Recent events in this county have brought to light some very painful and reality shaking results about public meetings and those that hold them.
When the public's money is as risk, when their well being is at odds with certain private or government officials, when decisions are going to be made about the public's rights, those meetings should be open. People should know who are at those meetings, who is on what side and what their motivation is for holding the meeting.
Meetings about the public's well being and concerns should never be held in private.
Openness and transparency is something the press has been fighting for since the founding of our country. It's one of the things we as a newspaper stand for, as the watchdog of our community.
Some people don't like the limelight because they want to do things behind a screen; a screen of secrecy and deception. They want things to go their way, but they don't want anyone to know that they are behind it. And in some cases they don't want what they have said about the particular situation getting out either.
This type of covert meeting process can be masked in many ways. They can actually do things in secret and then threaten people to keep them quiet. They can also hold meetings openly, but change the times on meetings at the last minute so that people aren't notified. Or they can hold meetings at a time when most people who may have concerns with what they are dealing with, cannot attend. Finally they can adopt policies that deter people from hanging around during deliberations, so citizens can't hear what is being said.
Sunshine laws are in place so that the public is not left out of discussions and deliberations on all but the most sensitive of matters, those being negotiations/litigation and personnel. All other subjects are not exempt from public and press scrutiny.
But sunshine laws only apply to purely public meetings of groups like the county commission, city councils, special service districts, etc. They don't apply to meetings people might have with officials about circumstances they want to see changed in a county or city.
Surely there is more to holding a meeting about the public's business than just following the law. There is also ethics; the ethics of being fair to the people that are affected by any decision or eventual outcome that may take place because of the meeting.
Hiding those meetings, even though they are not governed by sunshine laws are actually more reprehensible, because they are done in the grey area of public life.
Examples of such things occurring?
A meeting of public officials that had been held for years at a time when the general public could attend the meeting was moved this past year back to much earlier in the day, during most peoples' usual work time.
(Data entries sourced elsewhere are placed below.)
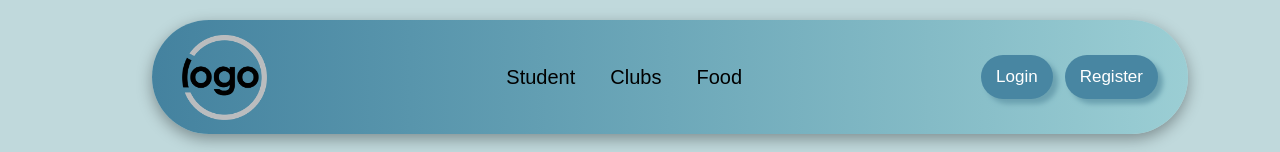
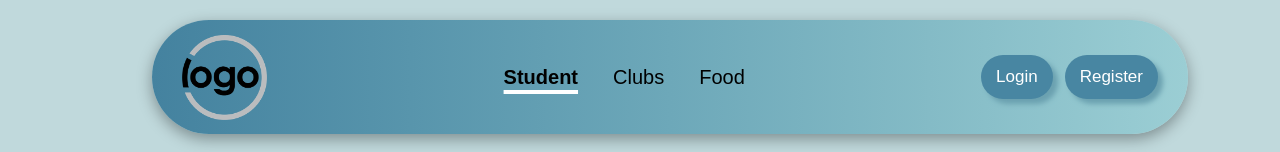
Before and after one commit to devashishdubal/insti_nitw, a React (Create React App) app: page / in a window 1280 px wide. Shown: the top 152 px of the page. Built offline with nearby package versions, Linux system fonts and the light colour scheme; a web font is replaced by a local one.

Commit message:
Fix default button issue

```diff
--- a/src/components/topbar/Topbar.jsx
+++ b/src/components/topbar/Topbar.jsx
@@ -6,7 +6,7 @@ const Topbar = ({buttonSelect,clickFunction,currentButton}) => {
     <div className="navBar">
       <img src={process.env.PUBLIC_URL + "../assets/logo.png"} alt="logo" />
       <div className="buttonGroup">
-        <a className="student" onClick={clickFunction}>Student</a>
+        <a className="student selected" onClick={clickFunction}>Student</a>
         <a className="club" onClick={clickFunction}>Clubs</a>
         <a className="food" onClick={clickFunction}>Food</a>
       </div>
--- a/src/pages/Home.jsx
+++ b/src/pages/Home.jsx
@@ -10,7 +10,13 @@ export default function Home() {
   const [buttonSelect, setButtonSelect] = useState(1);
   const [currentButton, setCurrentButton] = useState(null);
 
+
   const handleClick = (event) => {
+
+    const buttonGroup = document.querySelectorAll(".buttonGroup a");
+    buttonGroup.forEach(btn => {
+      btn.classList.remove('selected');
+    });
     const btn = event.target;
     btn.classList.add('selected');
 
@@ -24,10 +30,11 @@ export default function Home() {
     }
 
 
-
+    /*
     if (currentButton) {
       currentButton.classList.remove('selected');
     }
+    */
 
     setCurrentButton(btn);
   };
```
The result is that people who may want to come to see how government money is spent, can't attend.
A group who in the past recommended how public money be spent for various projects suddenly didn't want the responsibility of accepting open deliberation on proposals after the state's sunshine law was presented as cause for people being able to observe those considerations.
A city council that held meetings without properly informing the public, under the guise of a special meeting that was called at the last minute.
A meeting about a major decision concerning the college between some private individuals and other officials during which neither the public, the press, nor much current administration was present.
These, and other actions like them, are unfair, anti-public, and pro-elitist.
The public and the electorate in this county needs to rise up and tell their elected officials, on the phone, over e-mail, through snail mail and at the ballot box, that these kinds of behaviors will not be tolerated by citizens of this area.